Show, in full, each line of the data that contains "Stub".

──────── SOURCE MATERIAL ────────

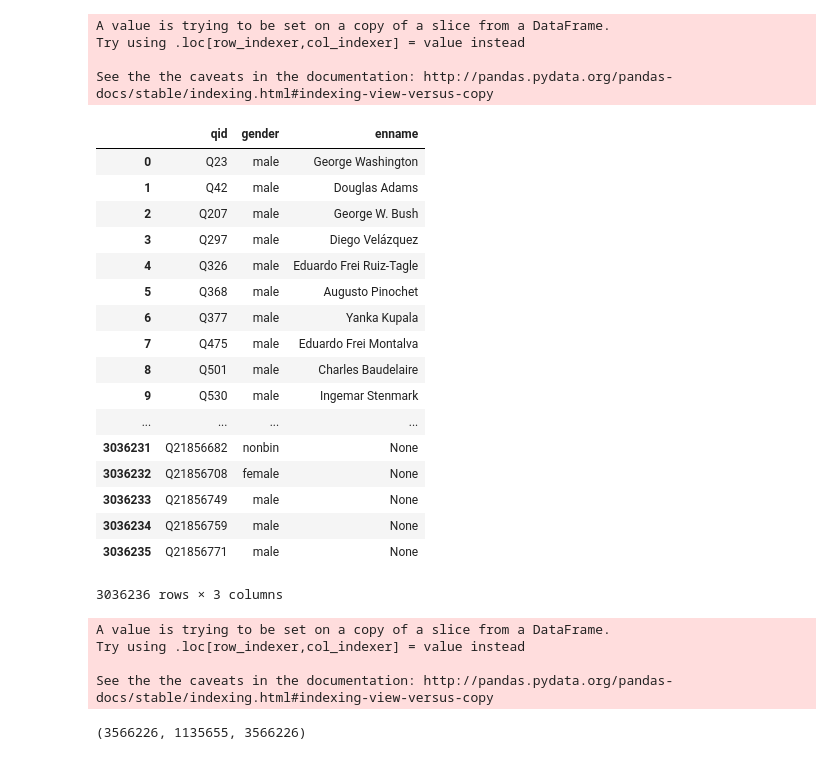
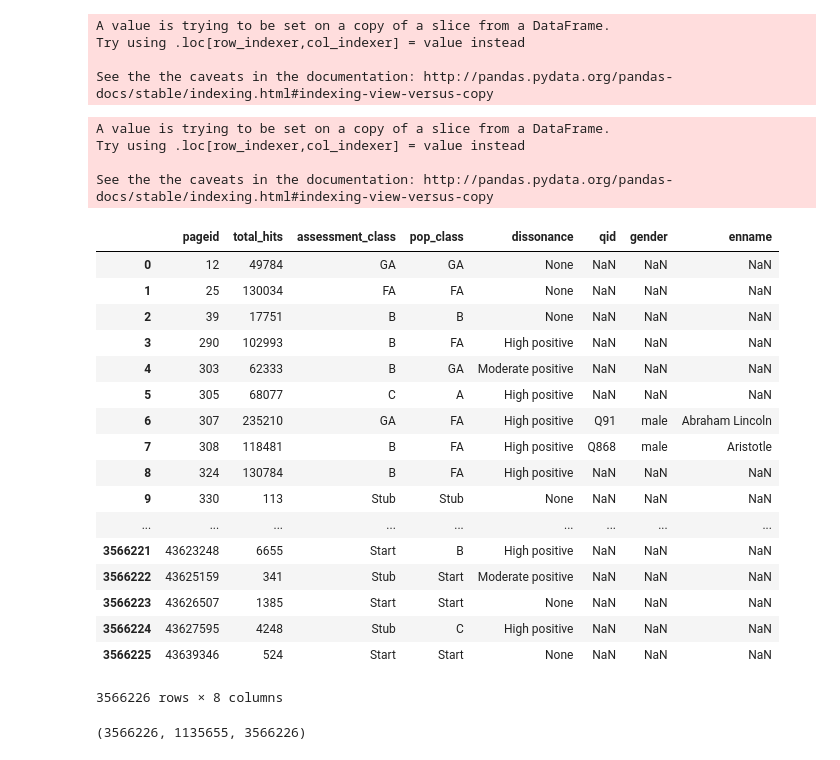
Before and after one commit to notconfusing/WIGI, a Jupyter notebook: chi/PAH analysis.ipynb, the cells around one changed output. Drawn from its saved outputs; the diff is of its cells as text; code cells hidden in the pictures.

```diff
--- a/chi/PAH analysis.ipynb
+++ b/chi/PAH analysis.ipynb
@@ -79,27 +79,6 @@ A value is trying to be set on a copy of a slice from a DataFrame.
 Try using .loc[row_indexer,col_indexer] = value instead
 
 See the the caveats in the documentation: http://pandas.pydata.org/pandas-docs/stable/indexing.html#indexing-view-versus-copy
-# %%
-gender_qid_df
-# %% [output]
-|  | qid | gender | enname |
-| 0 | Q23 | male | George Washington |
-| 1 | Q42 | male | Douglas Adams |
-| 2 | Q207 | male | George W. Bush |
-| 3 | Q297 | male | Diego Velázquez |
-| 4 | Q326 | male | Eduardo Frei Ruiz-Tagle |
-| 5 | Q368 | male | Augusto Pinochet |
-| 6 | Q377 | male | Yanka Kupala |
-| 7 | Q475 | male | Eduardo Frei Montalva |
-| 8 | Q501 | male | Charles Baudelaire |
-| 9 | Q530 | male | Ingemar Stenmark |
-| ... | ... | ... | ... |
-| 3036231 | Q21856682 | nonbin | None |
-| 3036232 | Q21856708 | female | None |
-| 3036233 | Q21856749 | male | None |
-| 3036234 | Q21856759 | male | None |
-| 3036235 | Q21856771 | male | None |
-3036236 rows × 3 columns
 # %%
 def qid2enname(x):
     try:
@@ -118,6 +97,27 @@ enname_id = pandas.read_csv('/home/notconfusing/workspace/wikidumpparse/wikidump
 gender_page_id = pandas.merge(gender_qid_df, enname_id, how='inner',on='enname')
 # %%
 pah_gender = pandas.merge(pah, gender_page_id, how='left', on='pageid')
+# %%
+pah_gender
+# %% [output]
+|  | pageid | total_hits | assessment_class | pop_class | dissonance | qid | gender | enname |
+| 0 | 12 | 49784 | GA | GA | None | NaN | NaN | NaN |
+| 1 | 25 | 130034 | FA | FA | None | NaN | NaN | NaN |
+| 2 | 39 | 17751 | B | B | None | NaN | NaN | NaN |
+| 3 | 290 | 102993 | B | FA | High positive | NaN | NaN | NaN |
+| 4 | 303 | 62333 | B | GA | Moderate positive | NaN | NaN | NaN |
+| 5 | 305 | 68077 | C | A | High positive | NaN | NaN | NaN |
+| 6 | 307 | 235210 | GA | FA | High positive | Q91 | male | Abraham Lincoln |
+| 7 | 308 | 118481 | B | FA | High positive | Q868 | male | Aristotle |
+| 8 | 324 | 130784 | B | FA | High positive | NaN | NaN | NaN |
+| 9 | 330 | 113 | Stub | Stub | None | NaN | NaN | NaN |
+| ... | ... | ... | ... | ... | ... | ... | ... | ... |
+| 3566221 | 43623248 | 6655 | Start | B | High positive | NaN | NaN | NaN |
+| 3566222 | 43625159 | 341 | Stub | Start | Moderate positive | NaN | NaN | NaN |
+| 3566223 | 43626507 | 1385 | Start | Start | None | NaN | NaN | NaN |
+| 3566224 | 43627595 | 4248 | Stub | C | High positive | NaN | NaN | NaN |
+| 3566225 | 43639346 | 524 | Start | Start | None | NaN | NaN | NaN |
+3566226 rows × 8 columns
 # %%
 len(pah), len(gender_page_id), len(pah_gender)
 # %% [output]
```
Also changed, not shown: parts of 21 cells of this notebook, 1 other file.
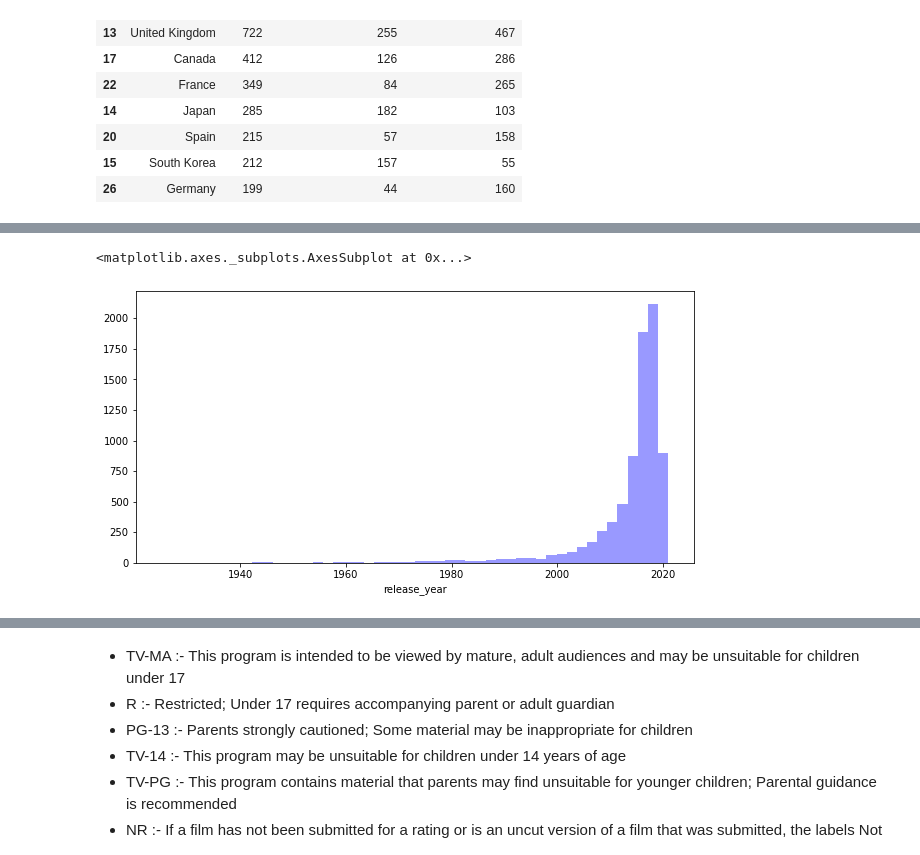
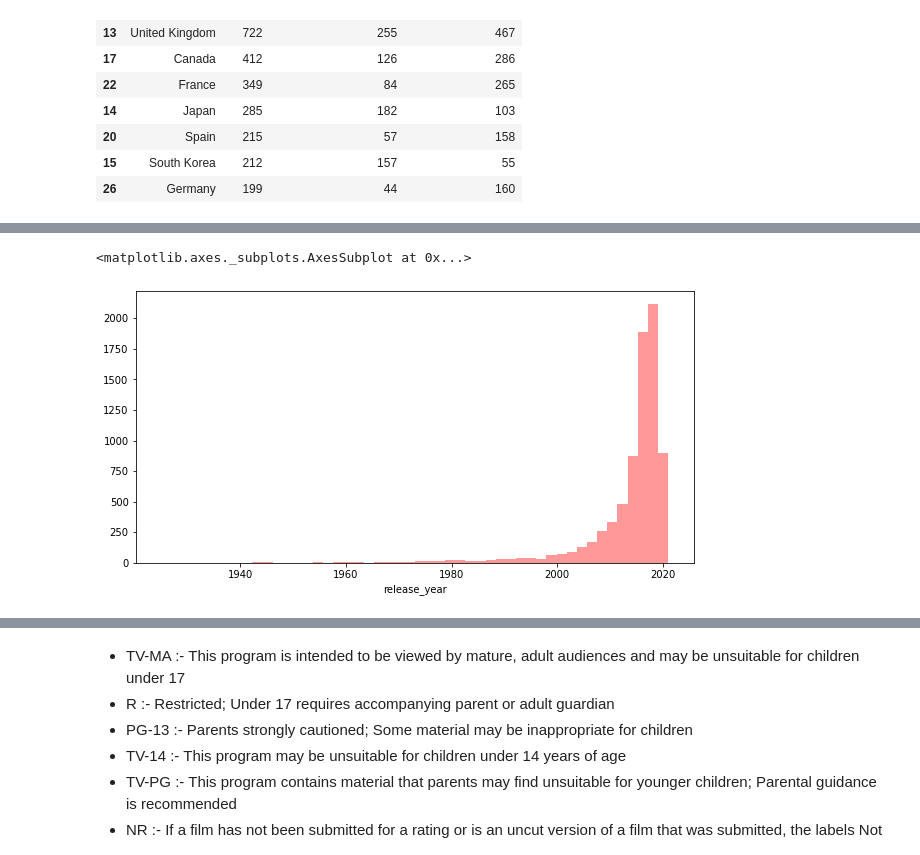
Before and after one commit to NayanaPradeep/Netflix-Movies-and-TV-Shows-Clustering, a Jupyter notebook: NETFLIX_MOVIES_AND_TV_SHOWS_CLUSTERING.ipynb, the cells around one changed output, grey strips where cells are left out. Drawn from its saved outputs; the diff is of its cells as text; code cells hidden in the pictures.

```diff
--- a/NETFLIX_MOVIES_AND_TV_SHOWS_CLUSTERING.ipynb
+++ b/NETFLIX_MOVIES_AND_TV_SHOWS_CLUSTERING.ipynb
@@ -457,9 +472,8 @@ Name: release_year, Length: 73, dtype: int64
 # %%
 #overall year of release analysis
-
 plt.figure(figsize=(10,5))
-sns.distplot(netflix_df["release_year"],kde=False, color="blue")
+sns.distplot(netflix_df["release_year"],kde=False, color="red")
 # %% [output]
 <matplotlib.axes._subplots.AxesSubplot at 0x...>
-[figure, old version]
+[figure, new version]
 # %%
```
Also changed, not shown: parts of 82 cells of this notebook.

────────

▶ OUTPUT FOR THIS EXERCISE
+| 9 | 330 | 113 | Stub | Stub | None | NaN | NaN | NaN |
+| 3566222 | 43625159 | 341 | Stub | Start | Moderate positive | NaN | NaN | NaN |
+| 3566224 | 43627595 | 4248 | Stub | C | High positive | NaN | NaN | NaN |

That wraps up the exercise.